The following excerpt is from "Effectiveness of Acupuncture as Adjunctive Therapy in Osteoarthritis
of the Knee" (Annals of Internal Medicine, 2004 RCT):
Osteoarthritis is the most common form of arthritis and is a major cause of morbidity, limitation of activity, and health care utilization, especially in elderly patients. Pain and functional limitation are the primary clinical manifestations of osteoarthritis of the knee. Current recommendations for managing osteoarthritis, including guidelines published by the American College of Rheumatology and European League of Associations of Rheumatology, focus on relieving pain and stiffness and maintaining or improving physical function as important goals of therapy. No curative therapies exist for osteoarthritis; thus, both pharmacologic and non-pharmacologic management focus on controlling pain and reducing functional limitation. Non-pharmacologic therapy, which includes patient education, social support, physical and occupational therapy, aerobic and resistive exercises, and weight loss, is the cornerstone of a multidisciplinary approach to osteoarthritis patient management. Pharmacologic therapies include nonopioid analgesics (such as acetaminophen), nonsteroidal anti-inflammatory drugs (NSAIDs) (including cyclooxygenase-2 [COX-2] enzyme selective inhibitors), topical analgesics (capsaicin cream), opioid analgesics, and intra-articular steroid and hyaluronate injections. Often, these agents are used in combination for additive analgesic efficacy. Pharmacologic management of osteoarthritis is often ineffective, and agents such as NSAIDs may cause unwanted and dangerous side effects.
Complementary and alternative medicine is another approach to treating osteoarthritis, particularly in Asian societies.
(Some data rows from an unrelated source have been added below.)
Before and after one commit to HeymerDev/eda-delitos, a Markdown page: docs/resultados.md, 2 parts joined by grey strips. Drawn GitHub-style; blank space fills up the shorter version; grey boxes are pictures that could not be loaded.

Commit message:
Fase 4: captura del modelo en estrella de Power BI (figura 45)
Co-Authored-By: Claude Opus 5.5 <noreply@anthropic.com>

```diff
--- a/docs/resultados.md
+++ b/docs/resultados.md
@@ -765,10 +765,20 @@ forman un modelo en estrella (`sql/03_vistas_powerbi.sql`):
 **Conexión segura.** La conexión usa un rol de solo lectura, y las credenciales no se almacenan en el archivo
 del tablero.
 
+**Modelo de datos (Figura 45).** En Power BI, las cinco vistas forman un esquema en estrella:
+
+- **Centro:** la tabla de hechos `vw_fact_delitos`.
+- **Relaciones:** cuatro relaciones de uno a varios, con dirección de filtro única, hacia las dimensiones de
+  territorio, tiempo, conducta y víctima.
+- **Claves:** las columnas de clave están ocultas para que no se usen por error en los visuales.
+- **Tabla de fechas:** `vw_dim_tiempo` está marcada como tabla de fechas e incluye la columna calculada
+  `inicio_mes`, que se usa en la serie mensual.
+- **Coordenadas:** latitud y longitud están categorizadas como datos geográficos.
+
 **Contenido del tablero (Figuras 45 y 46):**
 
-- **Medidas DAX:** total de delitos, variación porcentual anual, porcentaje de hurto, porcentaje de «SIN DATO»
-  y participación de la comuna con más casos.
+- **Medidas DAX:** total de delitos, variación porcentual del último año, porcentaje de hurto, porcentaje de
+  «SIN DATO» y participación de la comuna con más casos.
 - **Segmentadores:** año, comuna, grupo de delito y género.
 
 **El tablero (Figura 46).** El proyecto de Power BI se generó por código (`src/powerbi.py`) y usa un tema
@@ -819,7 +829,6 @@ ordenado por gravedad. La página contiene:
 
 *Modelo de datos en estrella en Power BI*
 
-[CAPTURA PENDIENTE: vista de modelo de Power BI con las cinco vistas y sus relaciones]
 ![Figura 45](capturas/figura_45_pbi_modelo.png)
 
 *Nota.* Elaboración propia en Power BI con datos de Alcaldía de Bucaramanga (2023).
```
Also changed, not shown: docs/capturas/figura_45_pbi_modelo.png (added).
Many U.S. patients with osteoarthritis also use complementary and alternative medical therapies...